    I love local races. I actually just signed up to one here in our town. It’s going to be in June. I can’t wait. 🙂

    • Amy Lauren says:

      Yeah, it’s pretty obvious she didn’t know you had to qualify for it. It’s fine to not know, but I think they should’ve done a little research before saying it on TV.

      The local races are the best. I honestly wish I could do more of them. If it weren’t for money, I’d probably race every single weekend.

  7. I’m running all over the place! And I love each time my boot campers take the step to sign up for a local event, and the excitement they get when they cross their first finish line. Now I’m onto looking for some out of town races!

    • Amy Lauren says:

      You do girly, between all the boot camps you really get around Charleston running all over this city and others like Summerville :). Good luck with your race too!

  8. runwkate says:

    Amy, I love that you wrote when you felt compelled to, and you didn’t go in for melodrama or even a ‘I was at x when I found out and…’. You’re right, it is up to us. I never thought of it that way.

    • Amy Lauren says:

      Haha, if I wrote “I was at X when I found out”, it would be I was in my home/office. That’s where I almost always am and where I find things out, haha. Work from home problems :).

      I never go for the melodrama, hehe.

  9. Ima Mosier says:

    Great points regarding doing a local race.

  10. I will do what I can to support Boston, but will never step foot on the holy ground in which it represents until I earn my BQ. I was almost there with a qualifying time last month when I ran a 3:11:54 in LA, I need a 3:05 …

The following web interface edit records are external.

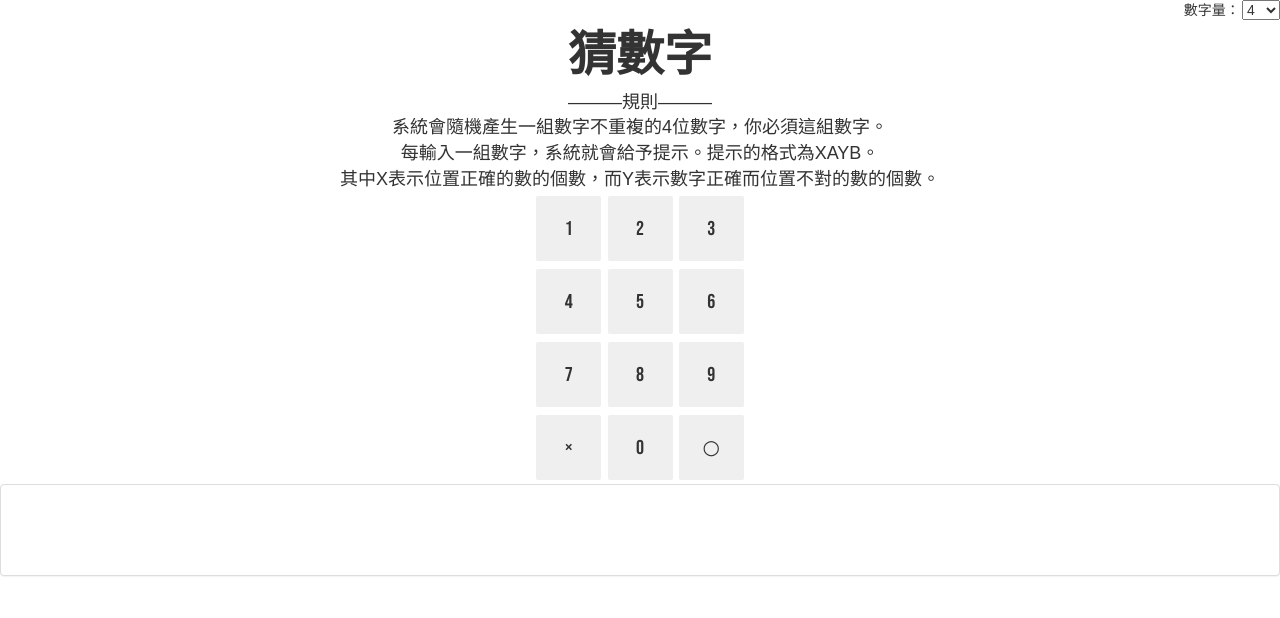
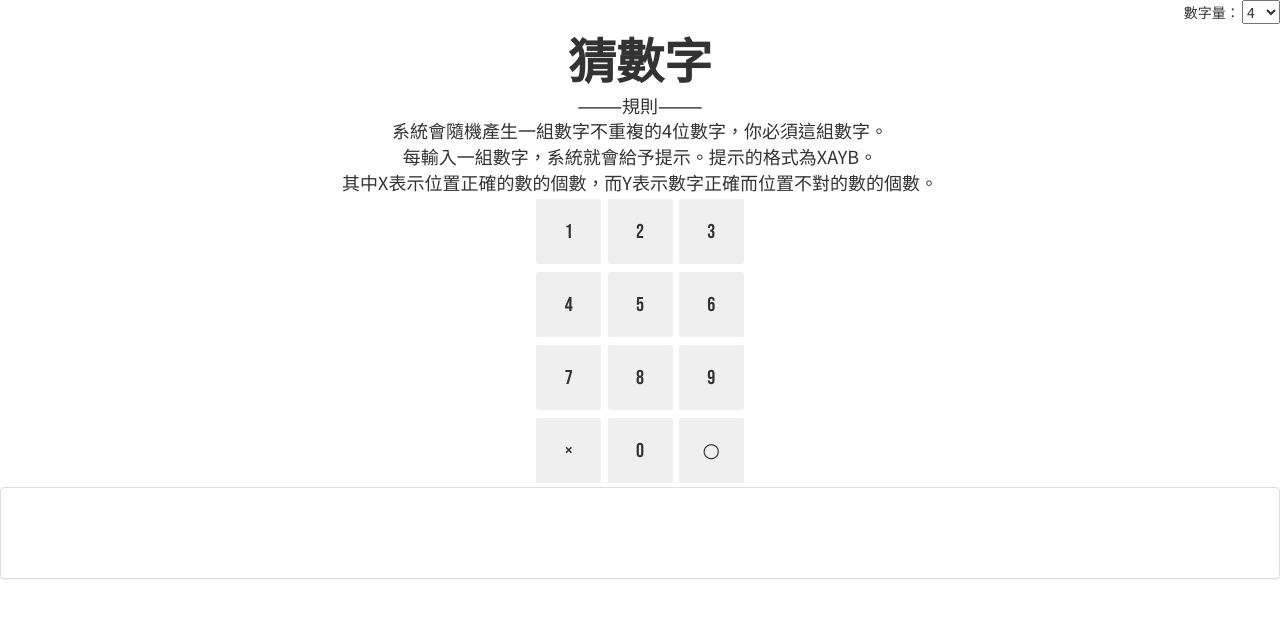
Before and after one commit to Huanying04/1A1B, a plain HTML site: page index.html in a window 1280 px wide. Drawn offline with nearby package versions, Linux system fonts and the light colour scheme.

Commit message:
fixed font name

```diff
--- a/style.css
+++ b/style.css
@@ -6,7 +6,7 @@
 }
 
 .title {
-    font-family: 'Noto Sans TC', sans-serif;
+    font-family: 'Noto Sans KR', sans-serif;
     font-size: 48px;
     font-weight: 700;
 }
@@ -16,7 +16,7 @@
 }
 
 .desc {
-    font-family: 'Noto Sans TC', sans-serif;
+    font-family: 'Noto Sans KR', sans-serif;
     font-size: 18px;
 }
 
@@ -54,12 +54,12 @@ button:active {
     font-size: 30px;
     width: 300px;
     height: 80px;
-    font-family: 'Noto Sans TC', sans-serif;
+    font-family: 'Noto Sans KR', sans-serif;
     font-weight: 700;
 }
 
 #settings * {
-    font-family: 'Noto Sans TC', sans-serif;
+    font-family: 'Noto Sans KR', sans-serif;
 }
 
 #toast {
@@ -75,7 +75,7 @@ button:active {
     z-index: 1;
     left: 50%;
     bottom: 50%;
-    font-family: 'Noto Sans TC', sans-serif;
+    font-family: 'Noto Sans KR', sans-serif;
     font-weight: 500;
     font-size: 17px;
 }
```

  11. Kara says:

    I love this post. When I first read that I was like HA! Yeah, just go walk Boston. Good luck with that. But you’re totally right. Not everyone “gets” all the hard work and dedication that go into BQing and it’s really nice that people want to get out there and do something and be active to honor the victims. I love your idea and will definitely be racing ASAP!!

  12. KrisLawrence says:

    Ouch, I completely would have cringed too. Clearly she has no idea what Boston means. Boston means sacrifice, hard work, and dedication…not a stroll through the streets. That’s why it is so important for us to stay on the positive side of Patriot’s Day. Thank you for this post!

  13. LilMysNinja says:

    I love this post! I pledged to myself to run a total of 26.2 miles for the week from Tuesday – Monday. I was up to around 17-18 miles avg per week so 26.2 miles was a challenge especially after just completing the Palmetto 200.

    I agree with you on the local races. I’ve not done a destination race other than Cooper River.

  14. it’s true! i didn’t even know boston existed let alone “qualifying” times until after i really got into running. however, i randomly found all the stuff myself thanks to my nerdy tendencies (back in the day on the coolrunning.com forum before they sold out to active.com) lol. but yeah, we definitely need to spread the fire!

Leave a Reply

Fill in your details below or click an icon to log in:

WordPress.com Logo

You are commenting using your WordPress.com account. Log Out /  Change )

Google+ photo

You are commenting using your Google+ account. Log Out /  Change )

Twitter picture

You are commenting using your Twitter account. Log Out /  Change )

Facebook photo

You are commenting using your Facebook account. Log Out /  Change )


Connecting to %s